rangemap short tutorial I

Marlon E. Cobos, Vijay Barve, Narayani Barve, Alberto Jiménez-Valverde, and Claudia Nuñez-Penichet

2021-01-29

Package description

The rangemap R package presents various tools to create species range maps based on occurrence data, statistics, and SpatialPolygons objects. Other tools of this package can be used to analyze environmental characteristics of the species ranges and to create high quality figures of these maps.

Functions in this package

The main functions of this package are:

All the functions that create species ranges also generate an approach to the species extent of occurrence (using convex hulls) and the area of occupancy according to the IUCN criteria. Shapefiles of the resultant polygons can be saved in the working directory if it is needed.

Data in this package

The data included in this package are:

A small example

Reading and exploring the species occurrence data

Let’s read the species records and check how the are geographically distributed using the rangemap_explore function.

# Getting the data
data("occ_f", package = "rangemap")

# checking which countries may be involved in the analysis
par(mar = rep(0, 4)) # optional, reduces the margins of the figure
rangemap_explore(occurrences = occ_f)
rangemap_explore(occurrences = occ_f, show_countries = TRUE)

Species range based on administrative areas

Let’s check the rangemap_boundaries function’s help to be aware of all the parameters.

help(rangemap_boundaries)

Defining parameters and reading the data

# Getting the data
data("occ_d", package = "rangemap")

# preparing arguments
level <- 0 # Level of detail for administrative areas
adm <- "Ecuador" # Although no record is on this country, we know it is in Ecuador
countries <- c("PER", "BRA", "COL", "VEN", "ECU", "GUF", "GUY", "SUR", "BOL") # ISO names of countries involved in the analysis

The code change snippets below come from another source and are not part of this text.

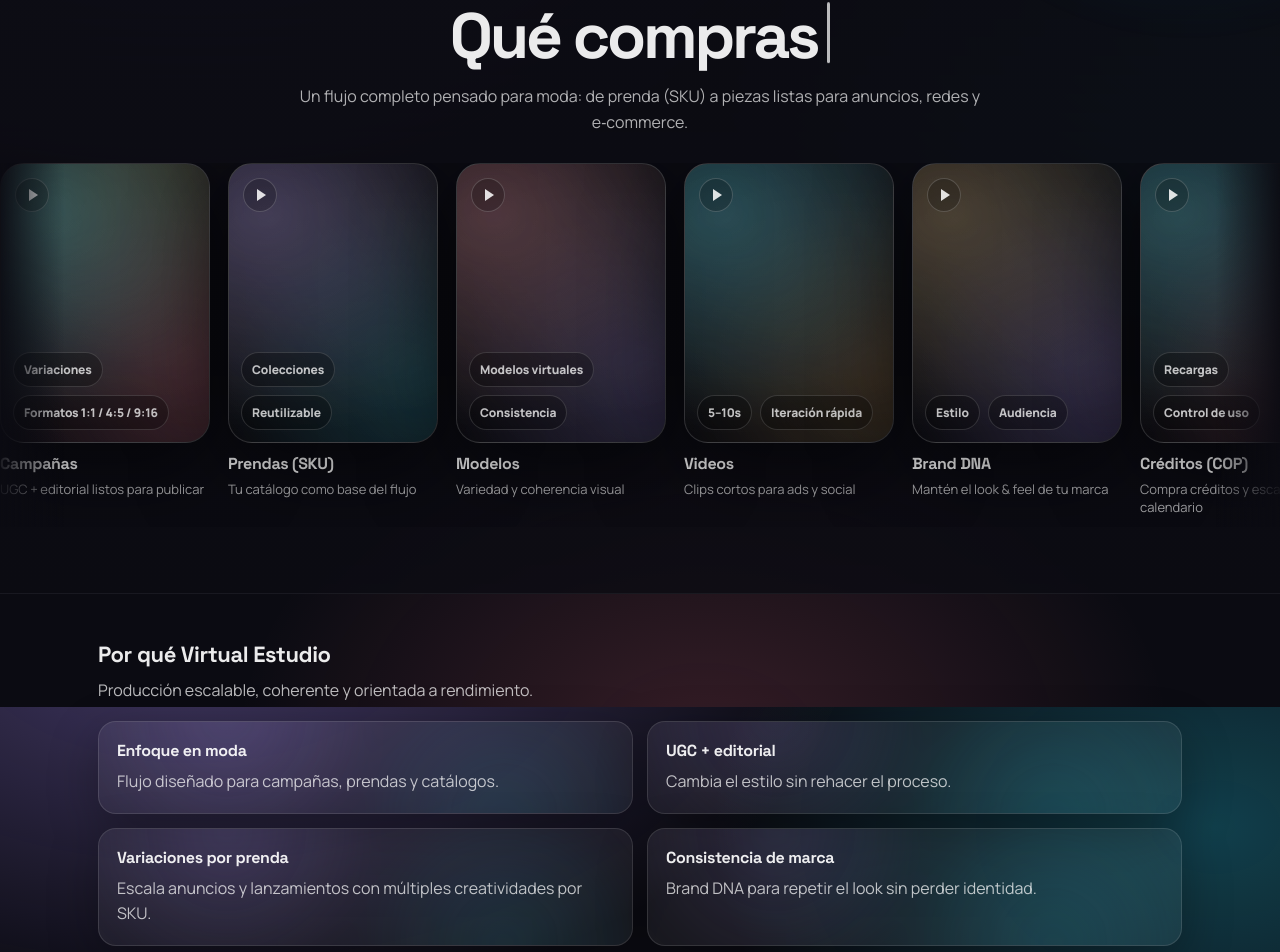
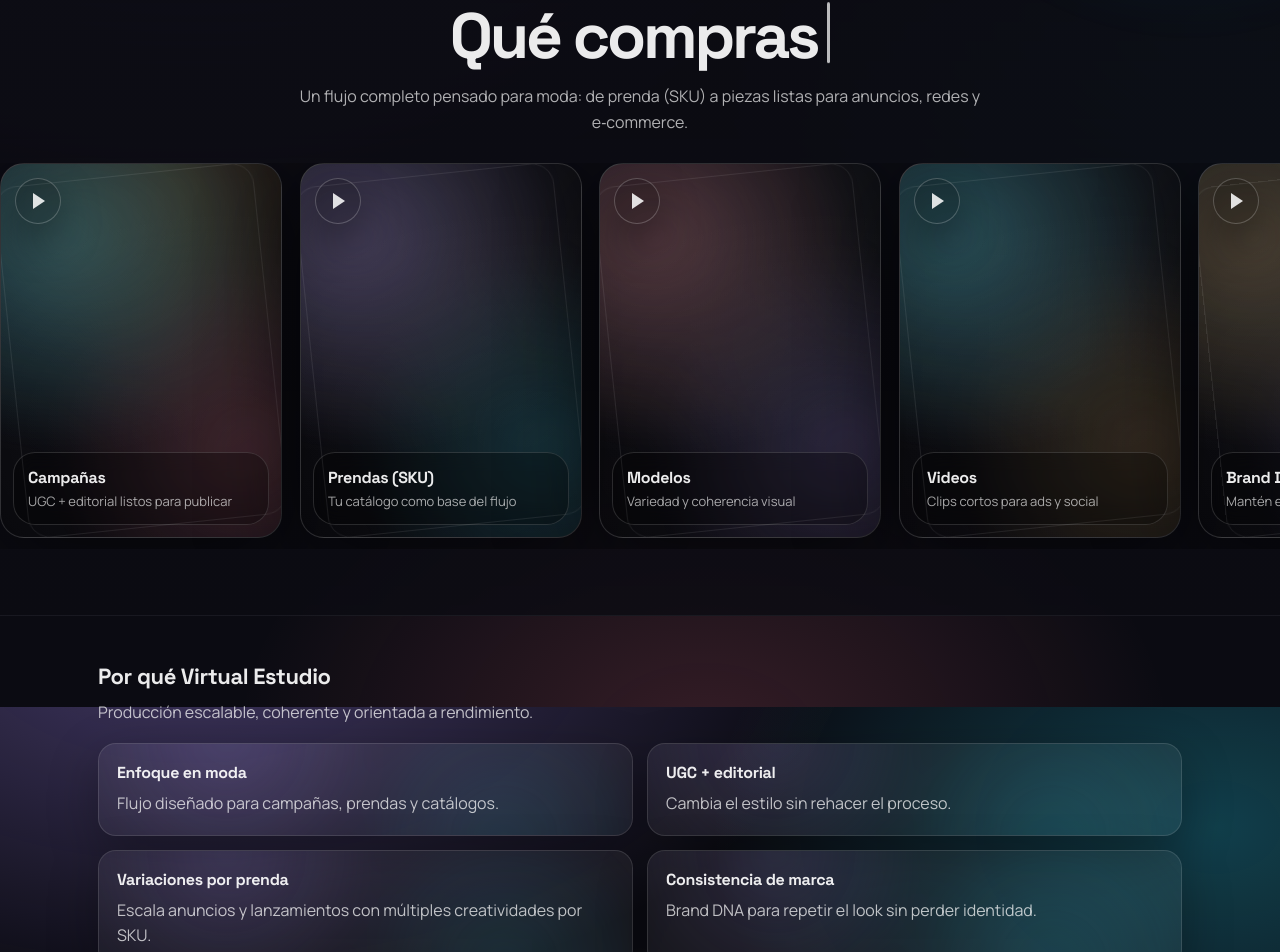
Before and after one commit to Jujo-95/virtual_estudio_web, a React (Vite) app: page / in a window 1280 px wide. Shown: the part 893-1845 px from the top of the page. Built offline with nearby package versions, Linux system fonts and the light colour scheme.

Commit message:
Refine feature rail cards layout

```diff
--- a/src/components/FeatureRail.jsx
+++ b/src/components/FeatureRail.jsx
@@ -3,42 +3,36 @@ const ITEMS = [
     key: 'campaigns',
     title: 'Campañas',
     subtitle: 'UGC + editorial listos para publicar',
-    tags: ['Variaciones', 'Formatos 1:1 / 4:5 / 9:16'],
     variant: 'campaigns',
   },
   {
     key: 'products',
     title: 'Prendas (SKU)',
     subtitle: 'Tu catálogo como base del flujo',
-    tags: ['Colecciones', 'Reutilizable'],
     variant: 'products',
   },
   {
     key: 'models',
     title: 'Modelos',
     subtitle: 'Variedad y coherencia visual',
-    tags: ['Modelos virtuales', 'Consistencia'],
     variant: 'models',
   },
   {
     key: 'video',
     title: 'Videos',
     subtitle: 'Clips cortos para ads y social',
-    tags: ['5–10s', 'Iteración rápida'],
     variant: 'video',
   },
   {
     key: 'dna',
     title: 'Brand DNA',
     subtitle: 'Mantén el look & feel de tu marca',
-    tags: ['Estilo', 'Audiencia'],
     variant: 'dna',
   },
   {
     key: 'credits',
     title: 'Créditos (COP)',
     subtitle: 'Compra créditos y escala por calendario',
-    tags: ['Recargas', 'Control de uso'],
     variant: 'credits',
   },
 ]
@@ -48,17 +42,18 @@ function FeatureRail() {
     <div className="vs-rail" aria-label="Qué compras">
       <div className="vs-rail-track" role="list">
         {ITEMS.map((item) => (
-          <article key={item.key} className="vs-rail-item" role="listitem">
+          <article
+            key={item.key}
+            className="vs-rail-item"
+            role="listitem"
+            aria-label={`${item.title}: ${item.subtitle}`}
+          >
             <div className="vs-rail-card" data-variant={item.variant} aria-hidden="true">
               <div className="vs-rail-play" aria-hidden="true" />
-              <div className="vs-rail-stats" aria-hidden="true">
-                <span className="vs-rail-pill">{item.tags[0]}</span>
-                <span className="vs-rail-pill">{item.tags[1]}</span>
+              <div className="vs-rail-footer" aria-hidden="true">
+                <div className="vs-rail-footer-title">{item.title}</div>
+                <div className="vs-rail-footer-subtitle">{item.subtitle}</div>
               </div>
-            </div>
-            <div className="vs-rail-meta">
-              <div className="vs-rail-title">{item.title}</div>
-              <div className="vs-rail-subtitle">{item.subtitle}</div>
             </div>
           </article>
         ))}
--- a/src/index.css
+++ b/src/index.css
@@ -675,29 +675,13 @@ input {
 
 .vs-rail::before,
 .vs-rail::after {
-  content: '';
-  position: absolute;
-  top: 0;
-  bottom: 0;
-  width: 64px;
-  pointer-events: none;
-  z-index: 2;
-}
-
-.vs-rail::before {
-  left: 0;
-  background: linear-gradient(90deg, rgba(11, 11, 18, 0.92), transparent);
-}
-
-.vs-rail::after {
-  right: 0;
-  background: linear-gradient(270deg, rgba(11, 11, 18, 0.92), transparent);
+  content: none;
 }
 
 .vs-rail-track {
   display: grid;
   grid-auto-flow: column;
-  grid-auto-columns: minmax(210px, 1fr);
+  grid-auto-columns: clamp(220px, 22vw, 320px);
   gap: 18px;
   padding: 0 18px 10px;
   padding-left: calc(18px + env(safe-area-inset-left));
@@ -727,6 +711,24 @@ input {
   box-shadow: 0 22px 90px rgba(0, 0, 0, 0.55);
   overflow: hidden;
   aspect-ratio: 3 / 4;
+  transition: transform 160ms ease, border-color 160ms ease;
+  will-change: transform;
+}
+
+.vs-rail-card:hover {
+  transform: translateY(-2px) scale(1.01);
+  border-color: rgba(255, 255, 255, 0.22);
+}
+
+.vs-rail-card::after {
+  content: '';
+  position: absolute;
+  inset: 10px;
+  border-radius: 22px;
+  border: 1px solid rgba(255, 255, 255, 0.14);
+  transform: rotate(-6deg);
+  opacity: 0.55;
+  pointer-events: none;
 }
 
 .vs-rail-card::before {
@@ -774,60 +776,46 @@ input {
   position: absolute;
   top: 14px;
   left: 14px;
-  width: 34px;
-  height: 34px;
+  width: 46px;
+  height: 46px;
   border-radius: 999px;
-  border: 1px solid rgba(255, 255, 255, 0.18);
-  background: rgba(0, 0, 0, 0.2);
+  border: 1px solid rgba(255, 255, 255, 0.22);
+  background: rgba(0, 0, 0, 0.18);
   display: grid;
   place-items: center;
+  box-shadow: 0 18px 40px rgba(0, 0, 0, 0.42);
 }
 
 .vs-rail-play::before {
   content: '';
   width: 0;
   height: 0;
-  border-left: 9px solid rgba(255, 255, 255, 0.86);
-  border-top: 6px solid transparent;
-  border-bottom: 6px solid transparent;
+  border-left: 12px solid rgba(255, 255, 255, 0.86);
+  border-top: 8px solid transparent;
+  border-bottom: 8px solid transparent;
   transform: translateX(1px);
 }
 
-.vs-rail-stats {
+.vs-rail-footer {
   position: absolute;
   left: 12px;
   right: 12px;
   bottom: 12px;
-  display: flex;
-  flex-wrap: wrap;
-  gap: 8px;
+  padding: 14px 14px;
+  border-radius: 22px;
+  border: 1px solid rgba(255, 255, 255, 0.14);
+  background: rgba(0, 0, 0, 0.28);
+  backdrop-filter: blur(10px);
 }
 
-.vs-rail-pill {
-  display: inline-flex;
-  align-items: center;
-  padding: 8px 10px;
-  border-radius: 999px;
-  border: 1px solid rgba(255, 255, 255, 0.14);
-  background: rgba(0, 0, 0, 0.28);
-  color: rgba(255, 255, 255, 0.74);
-  font-size: 12px;
-  font-weight: 800;
-  letter-spacing: -0.01em;
-}
-
-.vs-rail-meta {
-  margin-top: 10px;
-}
-
-.vs-rail-title {
+.vs-rail-footer-title {
   font-family: var(--vs-font-display);
   font-weight: 700;
   letter-spacing: -0.02em;
 }
 
-.vs-rail-subtitle {
-  margin-top: 6px;
+.vs-rail-footer-subtitle {
+  margin-top: 4px;
   color: rgba(255, 255, 255, 0.64);
   font-size: 13px;
   line-height: 1.4;
@@ -836,6 +824,10 @@ input {
 @media (prefers-reduced-motion: reduce) {
   .vs-rail-card::before {
     animation: none;
+  }
+
+  .vs-rail-card {
+    transition: none;
   }
 }
 
```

Now we can create the species range based on administrative areas

b_range <- rangemap_boundaries(occurrences = occ_d, adm_areas = adm,
                               country_code = countries, boundary_level = level)

If you want to save the results of this analysis as shapefiles try using the parameters save_shp and name.

save <- TRUE # to save the results
name <- "test" # name of the results

b_range <- rangemap_boundaries(occurrences = occ_d, adm_areas = adm,
                               country_code = countries, boundary_level = level, 
                               save_shp = save, name = name)

Plotting your results

The function rangemap_plot will allow you to produce a nice figure of your results.

Check the function’s help to be aware of all the parameters.

help(rangemap_plot)

Now the figures. One with the species range only.

# arguments for the species range figure
extent <- TRUE
occ <- TRUE
legend <- TRUE

# creating the species range figure
par(mar = rep(0, 4))
rangemap_plot(b_range, add_EOO = extent, add_occurrences = occ,
              legend = legend)

The other one with the potential extent of occurrence, the species occurrences and other map details. But let’s first define the characteristics we want in the figure.

extent <- TRUE # adds the extent of occurrence of the species to the figure
occ <- TRUE # adds the occurrence records of the species to the figure
legend <- TRUE # adds a legend to the figure
leg_pos <- "topright" # position of the legend in the figure
north <- TRUE # adds a north arrow to the figure
n_pos <- "bottomleft" # position of the north arrow
par(mar = rep(0, 4), cex = 0.8)
rangemap_plot(b_range, add_EOO = extent, add_occurrences = occ, 
             legend = legend, legend_position = leg_pos, 
             northarrow = north, northarrow_position = n_pos)